Adolescents’ Time Use in Context: Institutional, Demographic, and Socioeconomic Factors
Joan Garcia Roman, Centre d''Estudis Demogràfics
Pablo Gracia, Trinity College Dublin
We use five dependent variables that count the number of minutes that the adolescent allocated to each activity on the day of observation, considering only primary activities (we did not include secondary activities in the analyses): (1) daily minutes allocated to educational activities outside schooling activities; (2) daily minutes allocated to watching television in the day of observation; (3) daily minutes allocated to electronic activities; (4) daily minutes allocated to sports; (5) daily minutes on sleeping. Our micro-level independent variables include three categorical measures. Maternal education has three categories based on the maximum level of education obtained by the mother (below high school, high school, college). Family structure differentiates between adolescents living in a two-parent heterosexual family and those living in a single-mother family.

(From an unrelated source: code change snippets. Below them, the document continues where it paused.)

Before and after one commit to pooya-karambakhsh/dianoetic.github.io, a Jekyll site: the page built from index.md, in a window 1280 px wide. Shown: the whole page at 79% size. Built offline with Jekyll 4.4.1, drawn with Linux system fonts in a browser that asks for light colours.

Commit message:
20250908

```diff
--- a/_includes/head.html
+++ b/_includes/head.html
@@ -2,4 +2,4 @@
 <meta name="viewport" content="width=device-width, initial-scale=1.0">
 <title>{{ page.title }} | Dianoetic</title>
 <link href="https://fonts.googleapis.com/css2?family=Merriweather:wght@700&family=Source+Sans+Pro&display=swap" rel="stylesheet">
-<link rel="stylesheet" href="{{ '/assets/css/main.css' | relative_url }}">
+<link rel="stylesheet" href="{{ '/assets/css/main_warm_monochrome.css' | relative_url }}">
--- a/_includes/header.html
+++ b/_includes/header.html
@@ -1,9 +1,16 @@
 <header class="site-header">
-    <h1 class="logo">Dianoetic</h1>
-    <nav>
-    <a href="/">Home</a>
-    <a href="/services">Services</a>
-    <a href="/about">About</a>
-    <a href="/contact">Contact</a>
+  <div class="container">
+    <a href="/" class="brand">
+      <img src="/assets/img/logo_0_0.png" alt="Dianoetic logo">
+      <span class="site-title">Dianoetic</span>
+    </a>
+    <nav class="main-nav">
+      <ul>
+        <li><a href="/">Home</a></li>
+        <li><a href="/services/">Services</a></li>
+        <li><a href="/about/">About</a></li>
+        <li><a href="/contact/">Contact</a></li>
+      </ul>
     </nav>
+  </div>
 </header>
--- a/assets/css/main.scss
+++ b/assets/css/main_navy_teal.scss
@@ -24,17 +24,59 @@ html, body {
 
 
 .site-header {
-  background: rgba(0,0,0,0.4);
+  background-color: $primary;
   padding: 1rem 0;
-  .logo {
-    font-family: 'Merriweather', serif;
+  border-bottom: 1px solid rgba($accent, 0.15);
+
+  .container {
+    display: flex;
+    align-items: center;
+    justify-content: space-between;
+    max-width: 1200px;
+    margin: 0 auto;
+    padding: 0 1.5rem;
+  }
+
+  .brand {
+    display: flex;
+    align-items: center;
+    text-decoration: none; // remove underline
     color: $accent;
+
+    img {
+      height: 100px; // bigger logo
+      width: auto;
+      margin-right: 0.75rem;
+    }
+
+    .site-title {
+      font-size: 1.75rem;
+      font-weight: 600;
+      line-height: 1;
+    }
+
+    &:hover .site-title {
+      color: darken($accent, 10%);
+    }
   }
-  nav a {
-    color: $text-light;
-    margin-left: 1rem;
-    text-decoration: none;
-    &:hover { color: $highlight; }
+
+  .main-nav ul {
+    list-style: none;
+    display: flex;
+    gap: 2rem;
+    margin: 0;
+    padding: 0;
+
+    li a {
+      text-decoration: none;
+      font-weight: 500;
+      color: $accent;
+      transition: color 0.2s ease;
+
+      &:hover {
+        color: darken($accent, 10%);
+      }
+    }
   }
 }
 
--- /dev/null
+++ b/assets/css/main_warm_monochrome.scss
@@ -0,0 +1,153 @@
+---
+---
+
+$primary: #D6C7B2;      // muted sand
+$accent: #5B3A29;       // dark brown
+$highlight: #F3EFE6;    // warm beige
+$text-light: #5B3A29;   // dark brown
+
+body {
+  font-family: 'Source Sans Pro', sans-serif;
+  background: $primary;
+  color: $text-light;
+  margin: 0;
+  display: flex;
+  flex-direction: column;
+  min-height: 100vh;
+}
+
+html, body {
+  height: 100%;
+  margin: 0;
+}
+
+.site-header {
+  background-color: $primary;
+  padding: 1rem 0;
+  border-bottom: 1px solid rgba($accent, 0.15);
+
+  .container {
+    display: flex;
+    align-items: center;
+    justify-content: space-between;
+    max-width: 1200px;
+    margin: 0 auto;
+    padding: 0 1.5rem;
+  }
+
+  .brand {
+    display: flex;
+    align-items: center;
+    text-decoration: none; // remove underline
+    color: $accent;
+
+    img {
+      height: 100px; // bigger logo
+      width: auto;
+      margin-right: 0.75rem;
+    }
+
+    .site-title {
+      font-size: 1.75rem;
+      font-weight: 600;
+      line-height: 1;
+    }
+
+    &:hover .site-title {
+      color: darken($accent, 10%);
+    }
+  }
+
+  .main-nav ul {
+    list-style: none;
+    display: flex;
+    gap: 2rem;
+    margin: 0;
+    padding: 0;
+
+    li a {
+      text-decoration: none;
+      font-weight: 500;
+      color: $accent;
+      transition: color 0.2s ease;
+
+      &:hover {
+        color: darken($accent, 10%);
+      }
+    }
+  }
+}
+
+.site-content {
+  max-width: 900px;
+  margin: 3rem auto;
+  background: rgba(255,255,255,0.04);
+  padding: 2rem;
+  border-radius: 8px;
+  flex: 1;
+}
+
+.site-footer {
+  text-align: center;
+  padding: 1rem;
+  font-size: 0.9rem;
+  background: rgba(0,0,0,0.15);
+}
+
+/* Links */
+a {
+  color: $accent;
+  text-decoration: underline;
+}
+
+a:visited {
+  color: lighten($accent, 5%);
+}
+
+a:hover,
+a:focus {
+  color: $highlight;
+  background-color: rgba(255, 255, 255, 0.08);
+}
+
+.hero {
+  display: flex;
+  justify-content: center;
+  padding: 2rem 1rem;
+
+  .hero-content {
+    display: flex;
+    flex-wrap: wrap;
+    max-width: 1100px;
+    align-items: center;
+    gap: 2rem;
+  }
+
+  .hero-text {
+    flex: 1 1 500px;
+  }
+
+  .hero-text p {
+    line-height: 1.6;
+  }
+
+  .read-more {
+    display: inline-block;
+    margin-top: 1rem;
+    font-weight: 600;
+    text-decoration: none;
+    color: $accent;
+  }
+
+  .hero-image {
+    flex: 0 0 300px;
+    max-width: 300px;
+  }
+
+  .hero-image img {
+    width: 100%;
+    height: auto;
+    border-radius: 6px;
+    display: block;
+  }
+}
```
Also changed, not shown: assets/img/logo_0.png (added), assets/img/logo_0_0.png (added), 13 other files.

Maternal employment establishes a distinction between mothers who were not employed and those who were employed at the moment of the interview. We added two main control variables that are well known to be critical predictors of adolescents’ time use, namely sex (a binary measure of the respondents’ sex) and age (a continuous measure of the respondent’s age) (Wight et al., 2009). Finally, in those analyses where we include all our diaries of study (merging weekends and weekdays) we control for whether the diary referred to a weekday (Monday-Friday) or weekend (Saturday-Sunday).
Our will be based on multivariate statistical regressions. Our empirical strategy will follow three main steps: (1) We will run multivariate analyses for a pooled sample with data on the three countries of study (separately by weekdays and weekends), where we will use weights that correct for the size of each country for both the sample of weekdays and weekends (results remained very similar when we did not balance the presence of countries by using weights); (2) we will employ multivariate analyses for the same pooled sample, but including country dummy variables for our three countries, examining country-level differences after controlling for all our independent variables and control variables in the study; (3) We will run country-level interactions with our three micro variables of interest (maternal education, family structure, maternal employment).
Presented in Session 1102: Families and Households